** Available data follows **
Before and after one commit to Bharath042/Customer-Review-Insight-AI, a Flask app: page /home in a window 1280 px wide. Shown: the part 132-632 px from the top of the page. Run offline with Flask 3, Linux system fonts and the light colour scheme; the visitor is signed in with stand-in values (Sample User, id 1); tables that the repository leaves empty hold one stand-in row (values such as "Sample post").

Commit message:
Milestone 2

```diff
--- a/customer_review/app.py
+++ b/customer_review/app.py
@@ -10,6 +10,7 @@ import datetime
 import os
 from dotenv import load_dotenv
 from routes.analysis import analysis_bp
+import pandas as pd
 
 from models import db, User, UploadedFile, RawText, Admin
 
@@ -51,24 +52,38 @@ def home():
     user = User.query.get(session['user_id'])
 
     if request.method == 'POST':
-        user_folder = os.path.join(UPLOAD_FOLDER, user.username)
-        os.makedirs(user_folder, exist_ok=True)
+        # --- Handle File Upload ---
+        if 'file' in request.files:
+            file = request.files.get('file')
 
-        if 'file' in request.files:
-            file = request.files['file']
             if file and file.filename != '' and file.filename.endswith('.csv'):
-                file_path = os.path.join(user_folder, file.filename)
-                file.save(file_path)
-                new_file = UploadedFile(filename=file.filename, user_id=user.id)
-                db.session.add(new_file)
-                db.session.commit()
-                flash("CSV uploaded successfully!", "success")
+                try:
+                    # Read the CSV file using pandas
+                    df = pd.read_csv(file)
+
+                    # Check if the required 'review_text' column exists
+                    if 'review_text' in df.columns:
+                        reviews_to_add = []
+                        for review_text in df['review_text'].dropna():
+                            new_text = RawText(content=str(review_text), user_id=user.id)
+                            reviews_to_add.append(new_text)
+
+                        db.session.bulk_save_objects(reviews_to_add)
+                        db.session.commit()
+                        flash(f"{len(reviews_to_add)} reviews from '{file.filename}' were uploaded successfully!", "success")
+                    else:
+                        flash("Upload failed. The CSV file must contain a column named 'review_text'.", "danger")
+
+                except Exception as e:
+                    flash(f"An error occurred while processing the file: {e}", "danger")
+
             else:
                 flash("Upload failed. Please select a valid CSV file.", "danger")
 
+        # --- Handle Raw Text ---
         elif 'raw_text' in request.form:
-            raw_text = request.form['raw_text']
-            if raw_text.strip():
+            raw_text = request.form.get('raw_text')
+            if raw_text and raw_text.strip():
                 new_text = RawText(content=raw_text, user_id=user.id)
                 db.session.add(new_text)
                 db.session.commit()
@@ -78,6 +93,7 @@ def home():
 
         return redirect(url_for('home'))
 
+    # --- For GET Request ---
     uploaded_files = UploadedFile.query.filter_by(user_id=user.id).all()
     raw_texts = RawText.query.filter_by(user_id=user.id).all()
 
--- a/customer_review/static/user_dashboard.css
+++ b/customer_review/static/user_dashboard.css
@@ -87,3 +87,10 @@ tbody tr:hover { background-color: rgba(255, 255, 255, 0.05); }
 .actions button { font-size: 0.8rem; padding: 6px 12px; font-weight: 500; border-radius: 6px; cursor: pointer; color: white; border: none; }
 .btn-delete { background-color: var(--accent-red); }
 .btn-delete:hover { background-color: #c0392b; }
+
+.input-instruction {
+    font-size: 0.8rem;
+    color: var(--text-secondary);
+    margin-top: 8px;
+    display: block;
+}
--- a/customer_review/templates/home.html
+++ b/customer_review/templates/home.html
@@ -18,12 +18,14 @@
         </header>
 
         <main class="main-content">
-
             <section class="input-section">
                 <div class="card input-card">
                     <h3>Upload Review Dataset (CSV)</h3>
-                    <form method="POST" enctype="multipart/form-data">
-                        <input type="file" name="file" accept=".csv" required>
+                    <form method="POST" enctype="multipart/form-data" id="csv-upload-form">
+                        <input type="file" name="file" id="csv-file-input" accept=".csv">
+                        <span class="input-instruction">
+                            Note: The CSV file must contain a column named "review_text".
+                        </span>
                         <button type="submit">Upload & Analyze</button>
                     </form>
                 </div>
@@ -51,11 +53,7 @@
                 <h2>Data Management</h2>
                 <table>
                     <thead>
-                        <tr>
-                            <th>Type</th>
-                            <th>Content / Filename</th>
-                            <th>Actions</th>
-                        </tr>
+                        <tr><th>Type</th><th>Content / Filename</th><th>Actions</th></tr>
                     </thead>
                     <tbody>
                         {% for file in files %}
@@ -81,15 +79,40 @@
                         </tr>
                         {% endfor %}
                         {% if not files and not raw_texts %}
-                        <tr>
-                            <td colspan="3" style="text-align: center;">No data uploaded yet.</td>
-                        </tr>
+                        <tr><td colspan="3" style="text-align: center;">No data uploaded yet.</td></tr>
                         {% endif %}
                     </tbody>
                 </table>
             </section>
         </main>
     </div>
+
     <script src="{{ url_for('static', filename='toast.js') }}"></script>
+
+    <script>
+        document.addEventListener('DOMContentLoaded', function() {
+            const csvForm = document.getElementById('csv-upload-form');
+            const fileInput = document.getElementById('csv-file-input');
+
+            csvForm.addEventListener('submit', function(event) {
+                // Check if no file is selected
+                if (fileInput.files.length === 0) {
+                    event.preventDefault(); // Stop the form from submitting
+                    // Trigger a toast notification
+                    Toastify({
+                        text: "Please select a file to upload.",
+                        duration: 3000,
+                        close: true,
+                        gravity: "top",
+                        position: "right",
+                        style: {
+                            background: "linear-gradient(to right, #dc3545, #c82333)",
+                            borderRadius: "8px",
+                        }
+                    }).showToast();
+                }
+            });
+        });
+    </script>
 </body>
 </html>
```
** End of Available data **
◆ What is being asked
Please give an exact copy of every entry.

◆ Final answer
Before and after one commit to Bharath042/Customer-Review-Insight-AI, a Flask app: page /home in a window 1280 px wide. Shown: the part 132-632 px from the top of the page. Run offline with Flask 3, Linux system fonts and the light colour scheme; the visitor is signed in with stand-in values (Sample User, id 1); tables that the repository leaves empty hold one stand-in row (values such as "Sample post").

Commit message:
Milestone 2

```diff
--- a/customer_review/app.py
+++ b/customer_review/app.py
@@ -10,6 +10,7 @@ import datetime
 import os
 from dotenv import load_dotenv
 from routes.analysis import analysis_bp
+import pandas as pd
 
 from models import db, User, UploadedFile, RawText, Admin
 
@@ -51,24 +52,38 @@ def home():
     user = User.query.get(session['user_id'])
 
     if request.method == 'POST':
-        user_folder = os.path.join(UPLOAD_FOLDER, user.username)
-        os.makedirs(user_folder, exist_ok=True)
+        # --- Handle File Upload ---
+        if 'file' in request.files:
+            file = request.files.get('file')
 
-        if 'file' in request.files:
-            file = request.files['file']
             if file and file.filename != '' and file.filename.endswith('.csv'):
-                file_path = os.path.join(user_folder, file.filename)
-                file.save(file_path)
-                new_file = UploadedFile(filename=file.filename, user_id=user.id)
-                db.session.add(new_file)
-                db.session.commit()
-                flash("CSV uploaded successfully!", "success")
+                try:
+                    # Read the CSV file using pandas
+                    df = pd.read_csv(file)
+
+                    # Check if the required 'review_text' column exists
+                    if 'review_text' in df.columns:
+                        reviews_to_add = []
+                        for review_text in df['review_text'].dropna():
+                            new_text = RawText(content=str(review_text), user_id=user.id)
+                            reviews_to_add.append(new_text)
+
+                        db.session.bulk_save_objects(reviews_to_add)
+                        db.session.commit()
+                        flash(f"{len(reviews_to_add)} reviews from '{file.filename}' were uploaded successfully!", "success")
+                    else:
+                        flash("Upload failed. The CSV file must contain a column named 'review_text'.", "danger")
+
+                except Exception as e:
+                    flash(f"An error occurred while processing the file: {e}", "danger")
+
             else:
                 flash("Upload failed. Please select a valid CSV file.", "danger")
 
+        # --- Handle Raw Text ---
         elif 'raw_text' in request.form:
-            raw_text = request.form['raw_text']
-            if raw_text.strip():
+            raw_text = request.form.get('raw_text')
+            if raw_text and raw_text.strip():
                 new_text = RawText(content=raw_text, user_id=user.id)
                 db.session.add(new_text)
                 db.session.commit()
@@ -78,6 +93,7 @@ def home():
 
         return redirect(url_for('home'))
 
+    # --- For GET Request ---
     uploaded_files = UploadedFile.query.filter_by(user_id=user.id).all()
     raw_texts = RawText.query.filter_by(user_id=user.id).all()
 
--- a/customer_review/static/user_dashboard.css
+++ b/customer_review/static/user_dashboard.css
@@ -87,3 +87,10 @@ tbody tr:hover { background-color: rgba(255, 255, 255, 0.05); }
 .actions button { font-size: 0.8rem; padding: 6px 12px; font-weight: 500; border-radius: 6px; cursor: pointer; color: white; border: none; }
 .btn-delete { background-color: var(--accent-red); }
 .btn-delete:hover { background-color: #c0392b; }
+
+.input-instruction {
+    font-size: 0.8rem;
+    color: var(--text-secondary);
+    margin-top: 8px;
+    display: block;
+}
--- a/customer_review/templates/home.html
+++ b/customer_review/templates/home.html
@@ -18,12 +18,14 @@
         </header>
 
         <main class="main-content">
-
             <section class="input-section">
                 <div class="card input-card">
                     <h3>Upload Review Dataset (CSV)</h3>
-                    <form method="POST" enctype="multipart/form-data">
-                        <input type="file" name="file" accept=".csv" required>
+                    <form method="POST" enctype="multipart/form-data" id="csv-upload-form">
+                        <input type="file" name="file" id="csv-file-input" accept=".csv">
+                        <span class="input-instruction">
+                            Note: The CSV file must contain a column named "review_text".
+                        </span>
                         <button type="submit">Upload & Analyze</button>
                     </form>
                 </div>
@@ -51,11 +53,7 @@
                 <h2>Data Management</h2>
                 <table>
                     <thead>
-                        <tr>
-                            <th>Type</th>
-                            <th>Content / Filename</th>
-                            <th>Actions</th>
-                        </tr>
+                        <tr><th>Type</th><th>Content / Filename</th><th>Actions</th></tr>
                     </thead>
                     <tbody>
                         {% for file in files %}
@@ -81,15 +79,40 @@
                         </tr>
                         {% endfor %}
                         {% if not files and not raw_texts %}
-                        <tr>
-                            <td colspan="3" style="text-align: center;">No data uploaded yet.</td>
-                        </tr>
+                        <tr><td colspan="3" style="text-align: center;">No data uploaded yet.</td></tr>
                         {% endif %}
                     </tbody>
                 </table>
             </section>
         </main>
     </div>
+
     <script src="{{ url_for('static', filename='toast.js') }}"></script>
+
+    <script>
+        document.addEventListener('DOMContentLoaded', function() {
+            const csvForm = document.getElementById('csv-upload-form');
+            const fileInput = document.getElementById('csv-file-input');
+
+            csvForm.addEventListener('submit', function(event) {
+                // Check if no file is selected
+                if (fileInput.files.length === 0) {
+                    event.preventDefault(); // Stop the form from submitting
+                    // Trigger a toast notification
+                    Toastify({
+                        text: "Please select a file to upload.",
+                        duration: 3000,
+                        close: true,
+                        gravity: "top",
+                        position: "right",
+                        style: {
+                            background: "linear-gradient(to right, #dc3545, #c82333)",
+                            borderRadius: "8px",
+                        }
+                    }).showToast();
+                }
+            });
+        });
+    </script>
 </body>
 </html>
```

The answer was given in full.